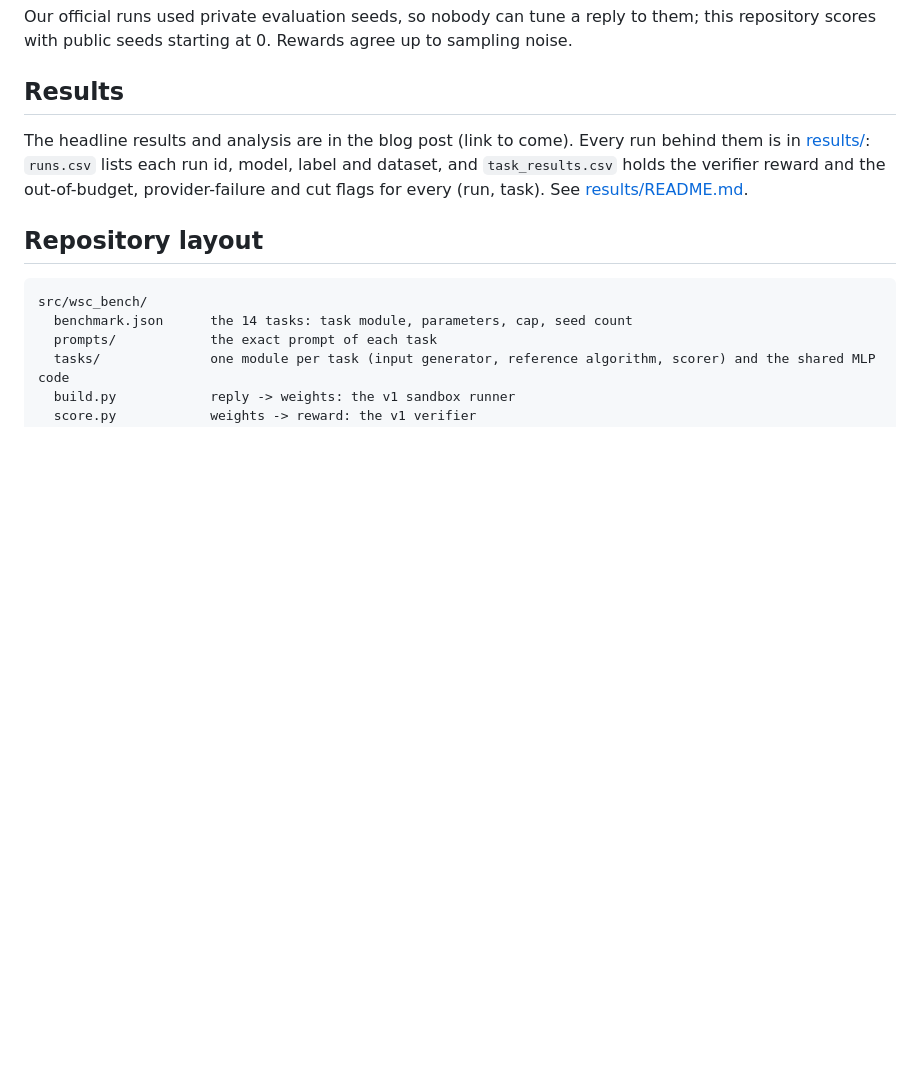
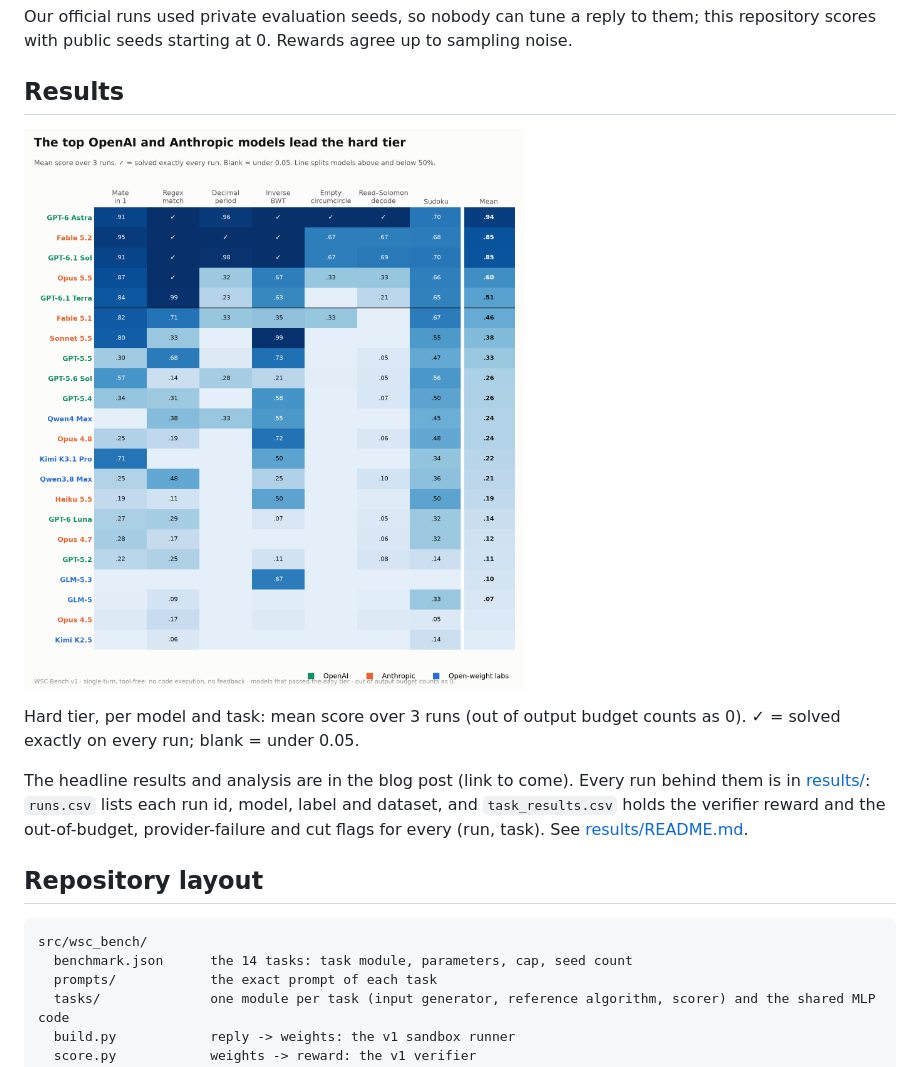
Before and after one commit to tyranasaurus/WeightLiftingBench, a Markdown page: README.md, the part around the change. Drawn GitHub-style; pictures changed too: results/figures/hard-tier-heatmap.png (added); blank space fills up the shorter version.

Commit message:
📊 docs: hard-tier heatmap in the README results
Per model and task mean over 3 runs; it was too dense for the blog, so it lives here.

Co-Authored-By: Claude Opus 5.5 <noreply@anthropic.com>

```diff
--- a/README.md
+++ b/README.md
@@ -86,6 +86,11 @@ public seeds starting at 0. Rewards agree up to sampling noise.
 
 ## Results
 
+![Hard tier: mean score per model and task, 3 runs each](results/figures/hard-tier-heatmap.png)
+
+Hard tier, per model and task: mean score over 3 runs (out of output budget counts as 0). ✓ = solved exactly on every
+run; blank = under 0.05.
+
 The headline results and analysis are in the blog post (link to come). Every run behind them is in [results/](results):
 `runs.csv` lists each run id, model, label and dataset, and `task_results.csv` holds the verifier reward and the
 out-of-budget, provider-failure and cut flags for every (run, task). See [results/README.md](results/README.md).
```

What you are asked to do:
Filter the entries above and return only the lines holding "README".

Task output:
Before and after one commit to tyranasaurus/WeightLiftingBench, a Markdown page: README.md, the part around the change. Drawn GitHub-style; pictures changed too: results/figures/hard-tier-heatmap.png (added); blank space fills up the shorter version.
📊 docs: hard-tier heatmap in the README results
--- a/README.md
+++ b/README.md
 out-of-budget, provider-failure and cut flags for every (run, task). See [results/README.md](results/README.md).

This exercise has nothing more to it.